Ancestry completes Arolsen Archives Collection with 19 million Holocaust records available for free

Ancestry has completed a significant philanthropic initiative to digitize and make searchable millions of Holocaust and Nazi persecution-related records.

Building on its commitment to preserve at-risk history, there are now more than 19 million Holocaust records available for free and in perpetuity as part of the Arolsen Archives Collection.

Yesterday marked the completion of the Ancestry Arolsen Archives Collection, launched in July 2019, which has been a multi-year project, culminating with the digitization of a total of 19.2 million records and 1.6 million images.

The Arolsen Archives, which has the world’s most comprehensive UNESCO-protected archive containing over 30 million documents on victims of National Socialism, granted Ancestry unprecedented access to publish the digital records of parts of these important holdings. Ancestry has since used advanced technology to digitize millions of names and other critical information found within these records.

After signing up for a free Ancestry account, anyone can view both Holocaust and Nazi persecution related archives to identify immigrants leaving Germany and other European ports as well as “non-citizens” persecuted in occupied territories. 

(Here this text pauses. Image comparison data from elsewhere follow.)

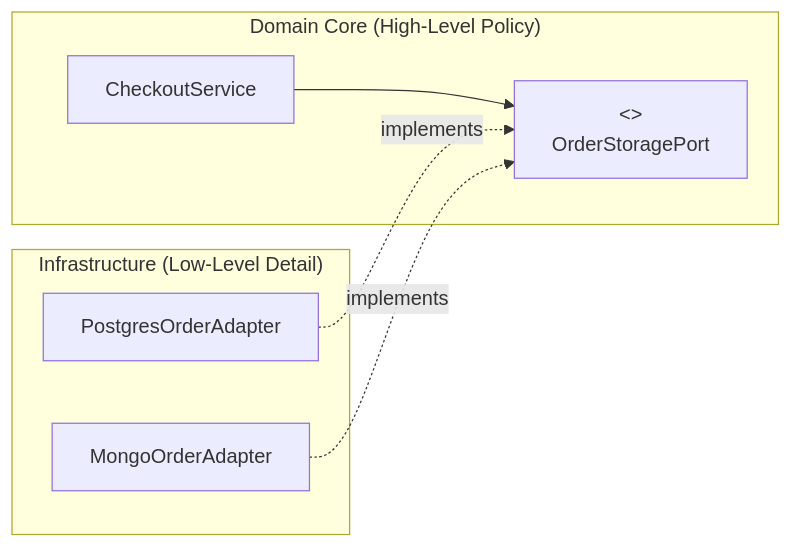
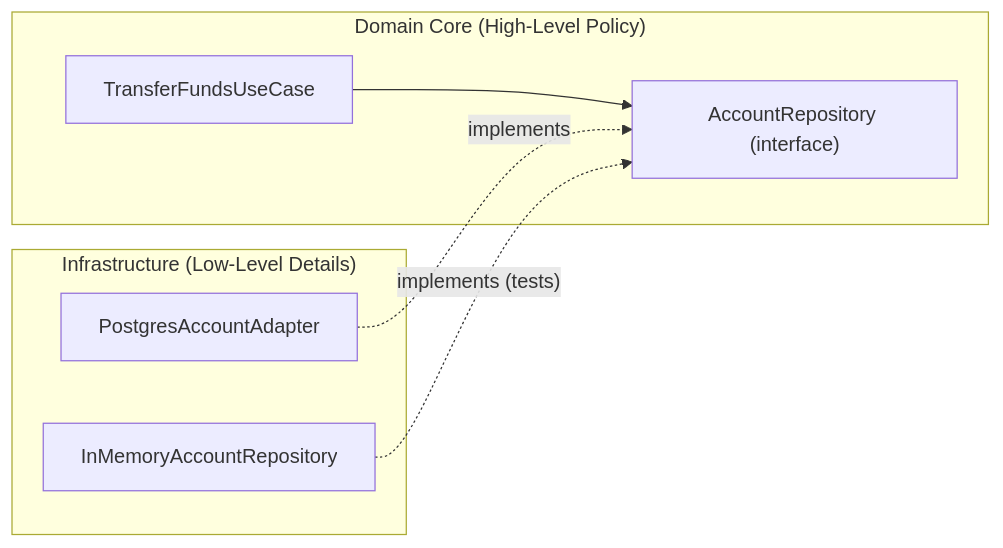
The third of 3 diagrams in content/roadmap/level-6/solid-principles-basics.md (ravishankar2463/java_hub), drawn with Mermaid before and after one commit. The commit also changed other lines of this file and 119 other files, not shown here.

Commit message:
feat: add comprehensive java learning roadmap content across multiple levels

````diff
--- a/content/roadmap/level-6/solid-principles-basics.md
+++ b/content/roadmap/level-6/solid-principles-basics.md
@@ -328,11 +464,11 @@
 ```mermaid
 flowchart LR
     subgraph "Domain Core (High-Level Policy)"
-        Service["CheckoutService"] --> Port["<<interface>><br/>OrderStoragePort"]
+        UseCase["TransferFundsUseCase"] --> Port["AccountRepository (interface)"]
     end
 
-    subgraph "Infrastructure (Low-Level Detail)"
-        PgAdapter["PostgresOrderAdapter"] -.->|implements| Port
-        MongoAdapter["MongoOrderAdapter"] -.->|implements| Port
+    subgraph "Infrastructure (Low-Level Details)"
+        PgAdapter["PostgresAccountAdapter"] -.->|"implements"| Port
+        InMemory["InMemoryAccountRepository"] -.->|"implements (tests)"| Port
     end
 ```
````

Ancestry also announced yesterday a new partnership with USC Shoah Foundation to publish an index to nearly 50,000 Jewish Holocaust survivor testimonies that contain information on more than 600,000 additional relatives and other individuals found in survivor questionnaires. Both collections are now available and searchable for free on www.ancestry.com/alwaysremember.

“The Holocaust was a shaping event for several generations, but its impact is in danger of being lost. Recent research shows that 66 percent of millennials have no knowledge of what Auschwitz was,” said Margo Georgiadis, president and CEO at Ancestry. “We have a collective responsibility to those who came before us to preserve this history so future generations can learn from the powerful moments of our past. We are extremely grateful to our partners at USC Shoah Foundation and Arolsen Archives for their help in this ongoing effort.

The collection now has an additional nine million digital records from the French, British, and Soviet zones of occupation.

“Our partnership with Ancestry is bringing visibility to our unique collection of historical documents about the Holocaust and Nazi persecution,” said Floriane Azoulay, director of Arolsen Archives. “The ongoing digitization of this collection provides families of survivors and the general public access to discover invaluable documents and records to better understand their relatives’ fate.”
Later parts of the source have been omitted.